Zia Haq, Hindustan Times New Delhi, April 17, 2014
Alleged killers, abductors, robbers and even a rapist are among those who will contest for a seat in the Lok Sabha in these elections despite a growing public campaign for cleaner politics. They make up 17% of the total number of contestants in the fray so far.
Data gleaned from mandatory declarations by candidates featuring in polling rounds held so far and the one slated for Thursday shows that the BJP tops the list with 34% of its 202 candidates declaring a criminal case against them while 23% among 193 Congress candidates have similar charges, according to the Association for Democratic Alliance (ADR), an advocacy group. Likewise, 16% of AAP’s 200 candidates and 18% of the BSP’s 207 candidates have had a brush with the law.

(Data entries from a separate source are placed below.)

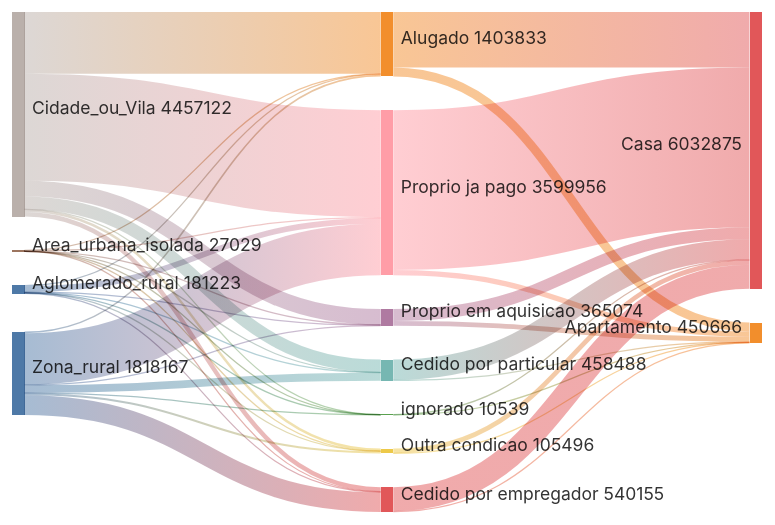
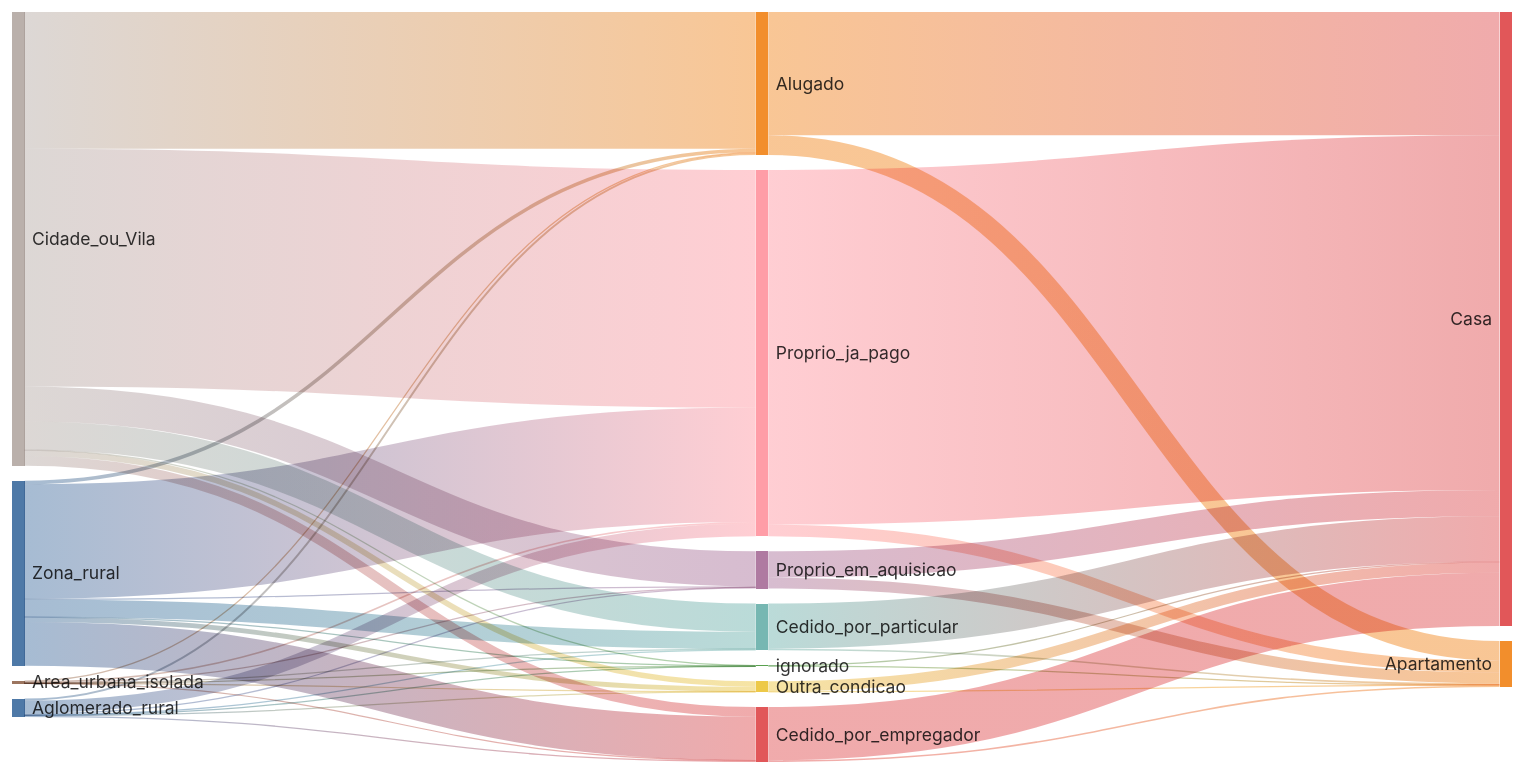
Before and after one commit to rafapolo/xyz: the second of 3 diagrams in index.md, drawn with Mermaid. The commit also changed other lines of this file and 3 other files, not shown here.

First line of the commit message:
fix: Add Mermaid configuration for Sankey diagrams in GitHub Pages

````diff
--- a/index.md
+++ b/index.md
@@ -130,45 +141,52 @@
 ```mermaid
+---
+config:
+ sankey:
+  showValues: false
+  width: 1200
+  height: 600
+---
 sankey-beta
-        Aglomerado_rural,Alugado,19572
-        Aglomerado_rural,Cedido por empregador,13165
-    Aglomerado_rural,Cedido por particular,8836
+    Aglomerado_rural,Alugado,19572
+    Aglomerado_rural,Cedido_por_empregador,13165
+    Aglomerado_rural,Cedido_por_particular,8836
     Aglomerado_rural,ignorado,437
-    Aglomerado_rural,Outra condicao,3330
-    Aglomerado_rural,Proprio em aquisicao,11155
-    Aglomerado_rural,Proprio ja pago,124728
+    Aglomerado_rural,Outra_condicao,3330
+    Aglomerado_rural,Proprio_em_aquisicao,11155
+    Aglomerado_rural,Proprio_ja_pago,124728
     Area_urbana_isolada,Alugado,6098
-    Area_urbana_isolada,Cedido por empregador,1893
-    Area_urbana_isolada,Cedido por particular,1910
+    Area_urbana_isolada,Cedido_por_empregador,1893
+    Area_urbana_isolada,Cedido_por_particular,1910
     Area_urbana_isolada,ignorado,38
-    Area_urbana_isolada,Outra condicao,342
-    Area_urbana_isolada,Proprio em aquisicao,1212
-    Area_urbana_isolada,Proprio ja pago,15536
+    Area_urbana_isolada,Outra_condicao,342
+    Area_urbana_isolada,Proprio_em_aquisicao,1212
+    Area_urbana_isolada,Proprio_ja_pago,15536
     Cidade_ou_Vila,Alugado,1343492
-    Cidade_ou_Vila,Cedido por empregador,96021
-    Cidade_ou_Vila,Cedido por particular,277264
+    Cidade_ou_Vila,Cedido_por_empregador,96021
+    Cidade_ou_Vila,Cedido_por_particular,277264
     Cidade_ou_Vila,ignorado,6427
-    Cidade_ou_Vila,Outra condicao,54910
-    Cidade_ou_Vila,Proprio em aquisicao,344477
-    Cidade_ou_Vila,Proprio ja pago,2334531
+    Cidade_ou_Vila,Outra_condicao,54910
+    Cidade_ou_Vila,Proprio_em_aquisicao,344477
+    Cidade_ou_Vila,Proprio_ja_pago,2334531
     Zona_rural,Alugado,34671
-    Zona_rural,Cedido por empregador,429076
-    Zona_rural,Cedido por particular,170478
+    Zona_rural,Cedido_por_empregador,429076
+    Zona_rural,Cedido_por_particular,170478
     Zona_rural,ignorado,3637
-    Zona_rural,Outra condicao,46914
-    Zona_rural,Proprio em aquisicao,8230
-    Zona_rural,Proprio ja pago,1125161
+    Zona_rural,Outra_condicao,46914
+    Zona_rural,Proprio_em_aquisicao,8230
+    Zona_rural,Proprio_ja_pago,1125161
     Alugado,Apartamento,192360
     Alugado,Casa,1211473
-    Cedido por empregador,Apartamento,15897
-    Cedido por empregador,Casa,524258
-    Cedido por particular,Apartamento,15198
-    Cedido por particular,Casa,443290
+    Cedido_por_empregador,Apartamento,15897
+    Cedido_por_empregador,Casa,524258
+    Cedido_por_particular,Apartamento,15198
+    Cedido_por_particular,Casa,443290
     ignorado,Apartamento,1420
     ignorado,Casa,9119
-    Outra condicao,Apartamento,3131
-    Outra condicao,Casa,102365
-    Proprio em aquisicao,Apartamento,107008
-    Proprio em aquisicao,Casa,258066
-    Proprio ja pago,Apartamento,115652
-    Proprio ja pago,Casa,3484304
+    Outra_condicao,Apartamento,3131
+    Outra_condicao,Casa,102365
+    Proprio_em_aquisicao,Apartamento,107008
+    Proprio_em_aquisicao,Casa,258066
+    Proprio_ja_pago,Apartamento,115652
+    Proprio_ja_pago,Casa,3484304
 ```
````
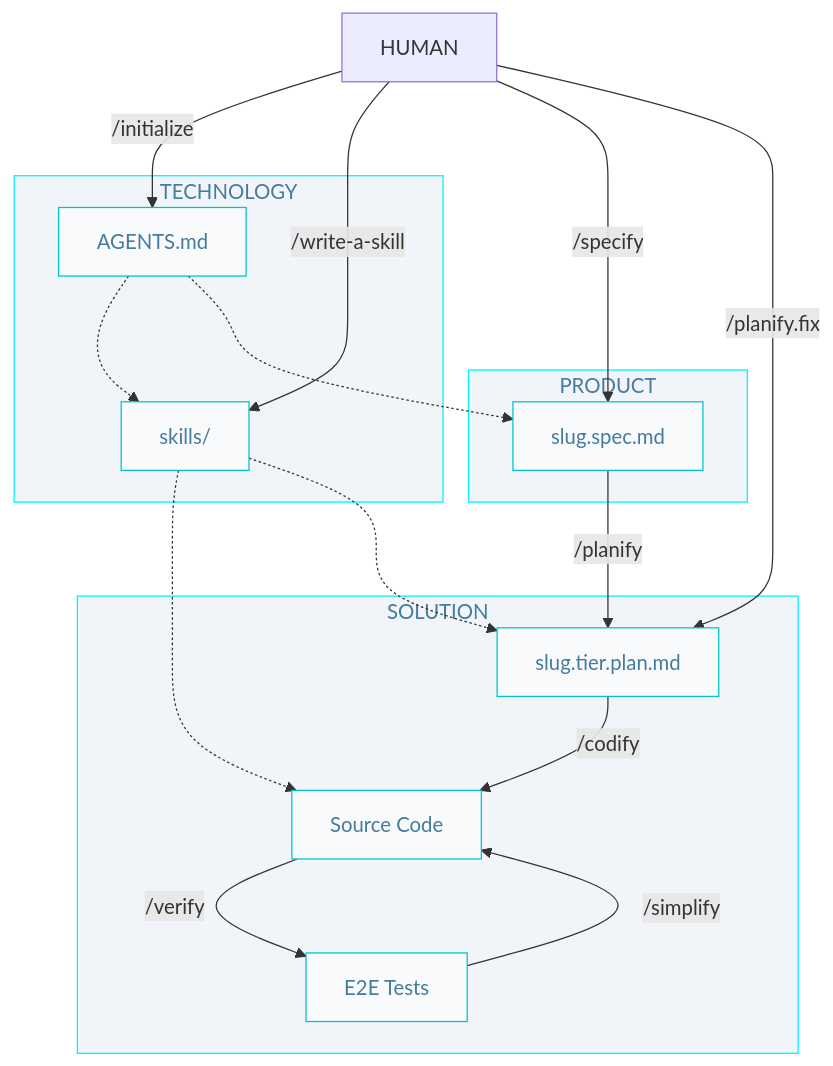
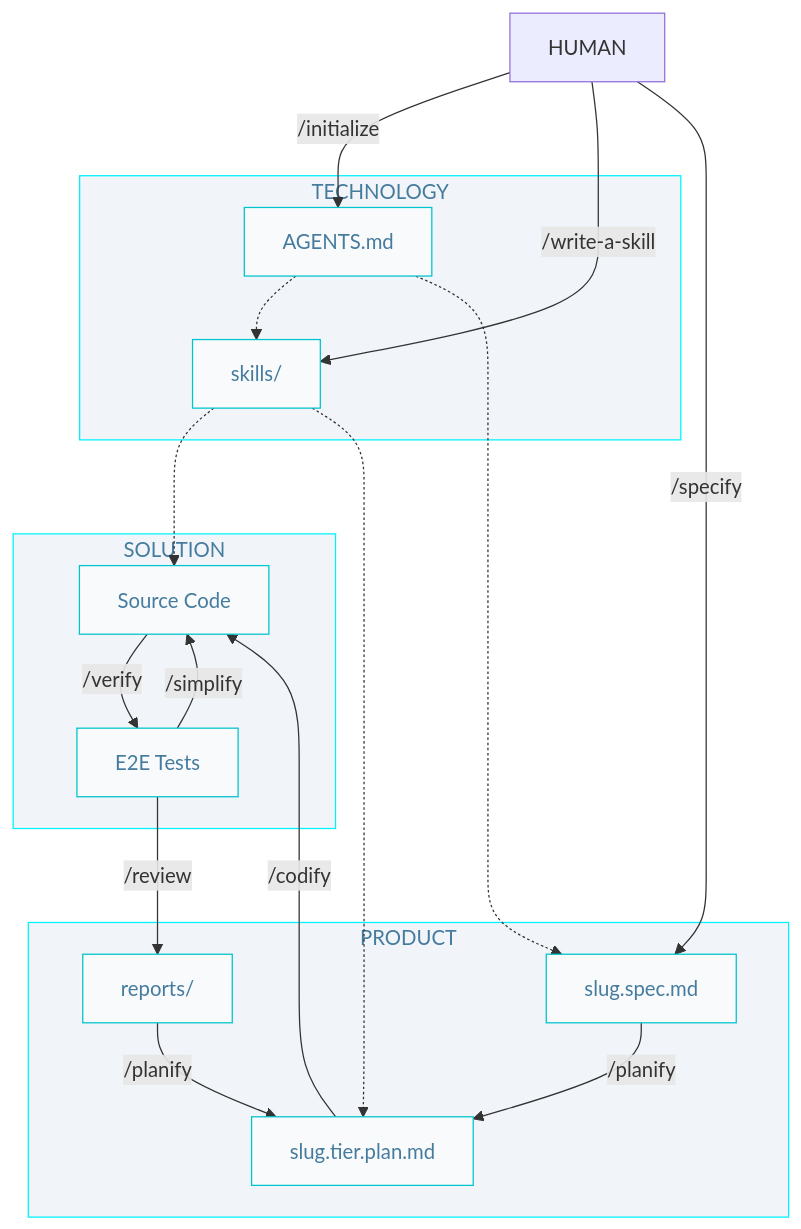
Before and after one commit to AIDDbot/AIDDbot: the diagram in docs/AIDD.workflow.md, drawn with Mermaid. The commit also changed other lines of this file and 7 other files, not shown here.

````diff
--- a/docs/AIDD.workflow.md
+++ b/docs/AIDD.workflow.md
@@ -3,37 +3,39 @@
 ```mermaid
 flowchart TD
   classDef nd fill:#f8fafc,stroke:#00c4cc,color:#457b9d
   classDef sg fill:#f1f5f9,stroke:#00f2ff,color:#457b9d 
 
   HUM[HUMAN]
 
   subgraph P["PRODUCT"]
       SPC["slug.spec.md"]:::nd
+      PLN["slug.tier.plan.md"]:::nd
+      RPT["reports/"]:::nd
   end
 
   subgraph T["TECHNOLOGY"]
       AGT["AGENTS.md"]:::nd
       SKL["skills/"]:::nd
   end  
 
   subgraph S["SOLUTION"]
-      PLN["slug.tier.plan.md"]:::nd
       COD[Source Code]:::nd
       E2E["E2E Tests"]:::nd
   end
 
   HUM -->|/initialize| AGT
   HUM -->|/write-a-skill| SKL
   HUM -->|/specify| SPC
-  HUM -->|/planify.fix| PLN
+  RPT -->|/planify| PLN
   AGT -.-> SKL
   AGT -.-> SPC
   SKL -.-> COD  
   SKL -.-> PLN
   SPC -->|/planify| PLN
   PLN -->|/codify| COD
   COD -->|/verify| E2E
   E2E -->|/simplify| COD
+  E2E -->|/review| RPT
 
   class P,T,S sg
 ```
````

Last year, the Supreme Court barred convicted lawmakers from contesting an election for six years even if their convictions were under appeal. Yet, as political parties gird up for another dead-heat election, they have not hesitated in picking candidates with grave charges — offences that can attract a jail term of more than five years.
Criminality remains endemic to electoral politics. Findings from ADR show that a candidate with a criminal case is twice as likely to win an election (23%), compared to a candidate without any charges, whose chance was just 12%.
In the crucial fifth leg of the staggered elections scheduled for Thursday, 16% candidates with shady criminal records will test their political fortunes. About 10% of them face serious charges, such as assault, arson or rape. For instance, 27 face murder charges and another 12 have cases related to crimes against women. Dambale Rahul Dharma, an Independent from Pune constituency, faces a rape charge.
The National Election Watch and ADR screened 1,739 out of 1,761 candidates contesting in phase 5. The rest were not screened due to unclear or incomplete affidavits.
In Thursday’s round too, the BJP has the highest number of candidates with criminal cases at 29% (30 out of 105 candidates), followed by the Congress’s 22% (22 of 101), while 19% of BSP and 15% of AAP candidates are implicated in crimes.
A 2011 joint research by Toke Aidt of the University of Cambridge, Miriam A Golden, University of California LA and Devesh Tiwari of the University of California at San Diego showed political parties are more likely to select alleged criminal candidates when confronting greater electoral uncertainty and in highly competitive seats. Their statistical analysis shows that contrary to conventional wisdom, more competitive politics in India tends to throw up poorer rather than improved electoral accountability.
In India’s first-past-the-post election system, it often takes wealthy heavyweights to win polls. According to Manjari Katju of the University of Hyderabad, “socio-economic inequalities” and “uneven power equations” in society are deeper reasons behind criminalisation of politics.